There are a number of presets for different effects at the top of the menu, but I’m going to concentrate on manually processing with custom settings. What I’m looking for is a striking image with good localised contrast, dark clouds against the setting sun, and lots of detail and texture on the rocks in the foreground.
It’s worth pointing out that at the top there is a drop-down menu offering 3 editing modes, I usually stay in the default 16-bit mode, primarily as I get good results and have noticed little benefit with 32-bit.
The rest of the settings and sliders are a little abstract and difficult to explain, but I will give you a couple of pointers and show you the exact final settings that I used for this shot. Take a look the screenshot below:

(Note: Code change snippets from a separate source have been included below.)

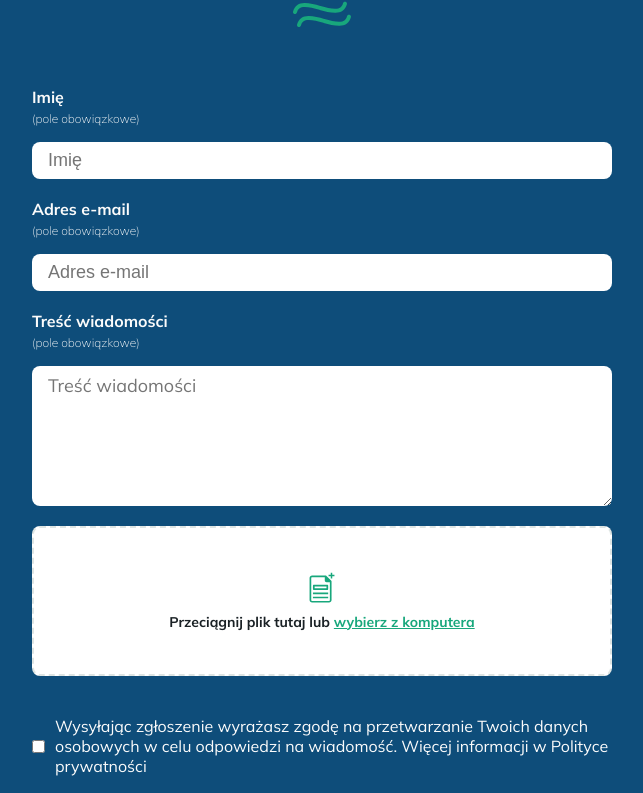
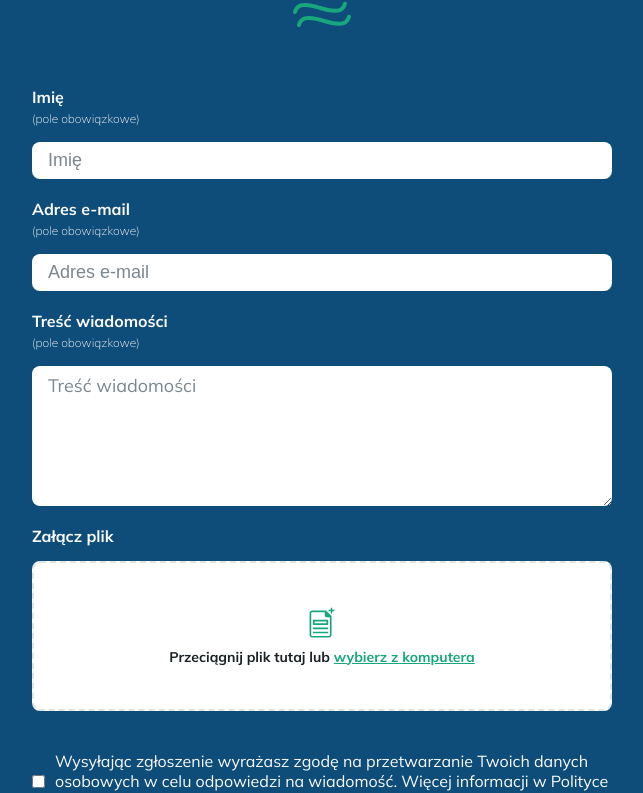
Before and after one commit to szymekSKKJ/atelier_redakcji, a Next.js app: page /contact in a window 1280 px wide. Shown: the part 1088-1881 px from the top of the page, without its empty margins (318-961 px from the left). Built offline with nearby package versions, Linux system fonts and the light colour scheme.

Commit message:
Aded label for dropdown section in form

```diff
--- a/src/components/Forms/CustomOfferForm/CustomOfferForm.tsx
+++ b/src/components/Forms/CustomOfferForm/CustomOfferForm.tsx
@@ -63,12 +63,15 @@ const CustomOfferForm = ({ theme = "dark" }: props) => {
             <textarea placeholder="Treść wiadomości" className={`${mulishFont.className}`} required name="additionalInformation"></textarea>
           </div>
           <div className={`${styles.input_wrapper} ${styles.drop_down_section_wrapper}`} role="group">
+            <label>
+              Załącz plik<br></br>
+            </label>
             <div className={`${styles.drop_down_section}`}>
               <input
                 name="file"
                 type="file"
                 id="fileInput"
-                required={attachedFile === null ? true : false}
+                className={`${attachedFile ? styles.filled : ""}`}
                 onChange={(event) => {
                   const inputFileElement = event.currentTarget as HTMLInputElement;
                   setAttachedFile(inputFileElement.files ? inputFileElement.files[0] : null);
--- a/src/components/Forms/CustomOfferForm/styles.module.scss
+++ b/src/components/Forms/CustomOfferForm/styles.module.scss
@@ -51,12 +51,32 @@
       outline: solid transparent 2px;
       transition: 250ms;
 
+      &::placeholder {
+        color: #7a8790;
+      }
+
       &:focus {
         outline-color: #18a77c;
       }
 
       &:valid {
         outline-color: #18a77c;
+      }
+
+      &:invalid:not(:placeholder-shown) {
+        outline-color: transparent;
+      }
+
+      &:not([required]) {
+        outline-color: transparent;
+
+        &:focus {
+          outline-color: #18a77c;
+        }
+
+        &:not(:placeholder-shown) {
+          outline-color: #18a77c;
+        }
       }
     }
   }
@@ -79,10 +99,10 @@
       top: 50%;
       left: 50%;
       transform: translate(-50%, -50%);
+    }
 
-      &:valid + label {
-        outline-color: #18a77c;
-      }
+    input.filled ~ label {
+      outline-color: #18a77c;
     }
 
     label {
--- a/src/components/sections/Section7/Form/Form.tsx
+++ b/src/components/sections/Section7/Form/Form.tsx
@@ -225,7 +225,7 @@ const Form = () => {
               </div>
             </div>
           </section>
-          <div className={` ${styles.agree}`}>
+          <div className={`${styles.agree}`}>
             <input id="checkbox1" type="checkbox" required></input>
             <label htmlFor="checkbox1">
               Wysyłając zgłoszenie wyrażasz zgodę na przetwarzanie Twoich danych osobowych w celu odpowiedzi na wiadomość. Więcej informacji w Polityce
```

The top Edge Glow controls are key, you can see I’ve really boosted the radius, and reduced the strength down. Reducing the strength down to this low level prevents the white ‘halos’ that you see on some HDR images, I seriously dislike these, so that’s something I always keep a watch out for.
Then in the Tone and Detail section below you can see that I’ve reduced the exposure a little and given the detail a boost. Below this is the tone curve, which essentially works the same way as regular Curves in Photoshop, again you can see that I’ve darkened the image a little further.
I wanted a dark and moody scene that emphasises the setting sun, so these settings work for me in this instance. If you applied the same settings to an image taken in normal daylight they would be a disaster, primarily as it would simply look underexposed. Let’s have another look at the final shot:
Hopefully this tutorial helps to set your on the path of working with HDR imagery in Photoshop. Whilst the controls can seem a little abstract, in practice it’s a quick process to experiment to get the right feel for your image. We will be covering HDR processing in Photomatix and HDR Efex Pro in separate tutorials.